Prior to the stats below when Interleave was switched on, the CRC errors were around 300,000 each day. Since Interleave, CRC / ES now look good but seems high FEC, which I understand are the corrected errors. Is this OK or will DLM try to fix these now?
The general principle of DLM is to reduce CRC errors to FEC ones (or, in the stats, OHFErr into RSCorr), and it employs tools of either setting FEC/Interleaving to various levels (which takes an overhead off the top of your speed), or limiting speeds by employing banding.
Adding FEC and interleaving is the part that creates the RSCorr, while banding would attempt to reduce (or get rid of) both the CRC errors *and* the RSCorr. DLM usually, as a first resort, employs FEC/interleaving. As a second resort, it increases the level, and only as a last resort does seem to employ banding.
It isn't my experience that DLM will attempt to do anything about a high level of RSCorr. It only really seems to care about the CRC count, at least when choosing whether to turn interleaving on (or up).
Your stats don't seem to be suffering enough CRC errors to warrant further intervention right now, but you do have a high level of RSCorr.

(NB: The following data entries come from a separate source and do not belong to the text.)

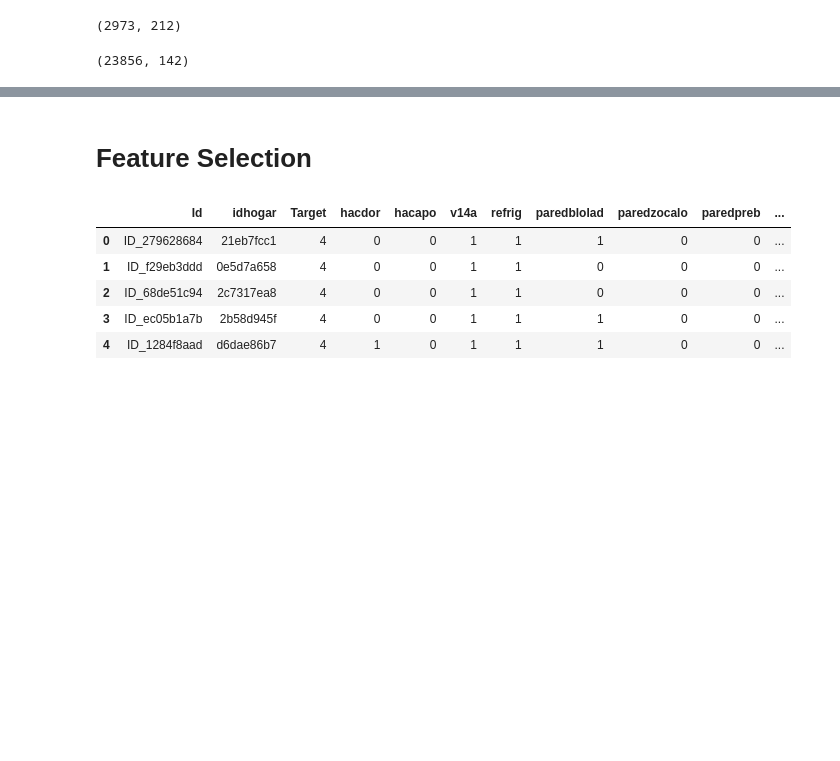
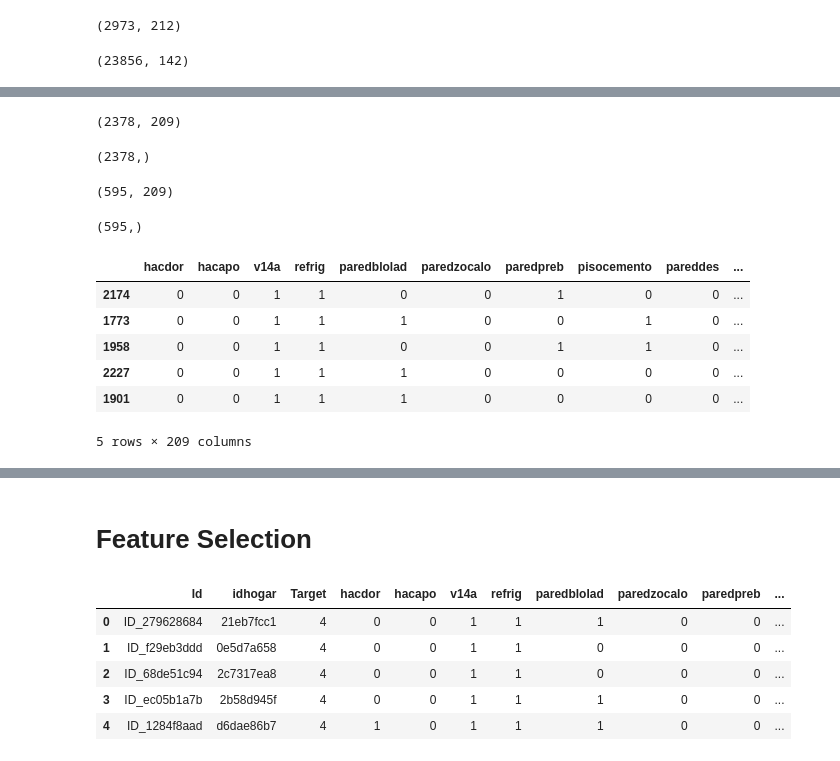
Before and after one commit to manikagita/AML-, a Jupyter notebook: CostaRicaPovertyLevelPrediction.ipynb, the cells around one changed output, grey strips where cells are left out. Drawn from its saved outputs; the diff is of its cells as text; code cells hidden in the pictures; blank space fills up the shorter version.

```diff
--- a/CostaRicaPovertyLevelPrediction.ipynb
+++ b/CostaRicaPovertyLevelPrediction.ipynb
@@ -952,0 +955,4 @@ final3 = finaldataset
+# %%
+#final1 = final1.drop(columns=['Id','idhogar'], inplace=True)
+final1 = final2
+final3.shape
@@ -952,0 +961,9 @@ final3 = finaldataset
+# %%
+final1 = final1.drop(columns=['Id','idhogar'])
+# %%
+from sklearn.model_selection import StratifiedShuffleSplit
+
+split = StratifiedShuffleSplit(n_splits=1, test_size=0.2, random_state=42)
+for train_index, test_index in split.split(final1, final1["Target"]):
+    strat_train_set = final1.loc[train_index]
+    strat_test_set = final1.loc[test_index]
@@ -952,0 +986,11 @@ final3 = finaldataset
+# %%
+X_train = strat_train_set.drop("Target", axis=1) # drop labels for training set
+y_train = strat_train_set["Target"].copy()
+# %%
+X_train.shape
+# %% [output]
+(2378, 209)
+# %%
+y_train.shape
+# %% [output]
+(2378,)
@@ -952,0 +1000,18 @@ final3 = finaldataset
+# %%
+X_test.shape
+# %% [output]
+(595, 209)
+# %%
+y_test.shape
+# %% [output]
+(595,)
+# %%
+X_train.head()
+# %% [output]
+|  | hacdor | hacapo | v14a | refrig | paredblolad | paredzocalo | paredpreb | pisocemento | pareddes | ... |
+| 2174 | 0 | 0 | 1 | 1 | 0 | 0 | 1 | 0 | 0 | ... |
+| 1773 | 0 | 0 | 1 | 1 | 1 | 0 | 0 | 1 | 0 | ... |
+| 1958 | 0 | 0 | 1 | 1 | 0 | 0 | 1 | 1 | 0 | ... |
+| 2227 | 0 | 0 | 1 | 1 | 1 | 0 | 0 | 0 | 0 | ... |
+| 1901 | 0 | 0 | 1 | 1 | 1 | 0 | 0 | 0 | 0 | ... |
+5 rows × 209 columns
```
Also changed, not shown: parts of 27 cells of this notebook.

With ongoing, itty-bitty "correctable" interference, it is easy to see that it may vary somewhat over time, so you should expect that DLM may well alter the amount of interleaving, going up & down.
Right now, these parameters are chosen by DLM for you:
INP: 3.00 0.00
delay: 8.00 0.00
which are fairly standard specifications for interleaving (3 symbols of noise protection, and 8ms maximum delay).
The sync negotiation has taken those 2 parameters, and chosen FEC and interleaving details of:
B: 63 239
R: 16 14
D: 861 1
I: 80 127
N: 80 254
As someone mentioned, the depth (D) is 861, which is an indication of how "spread out" your data is sent, in order for consecutive bytes to not be hit by the same burst of noise.
The FEC protection is running at a 20% overhead (R/N, or 16/80 bytes), which is a mid-level. I've seen higher and lower.
If you see any change in error rates, then DLM will most likely choose new INP and Delay values, and you will see new D, R and N values.
Note also that upstream has employed FEC (R/N is 14/254, or 5%) without interleaving (D=1). That is using a bit of the upstream bandwidth, but not causing any extra latency.
Do you know how long your line is, or how far away the cabinet is?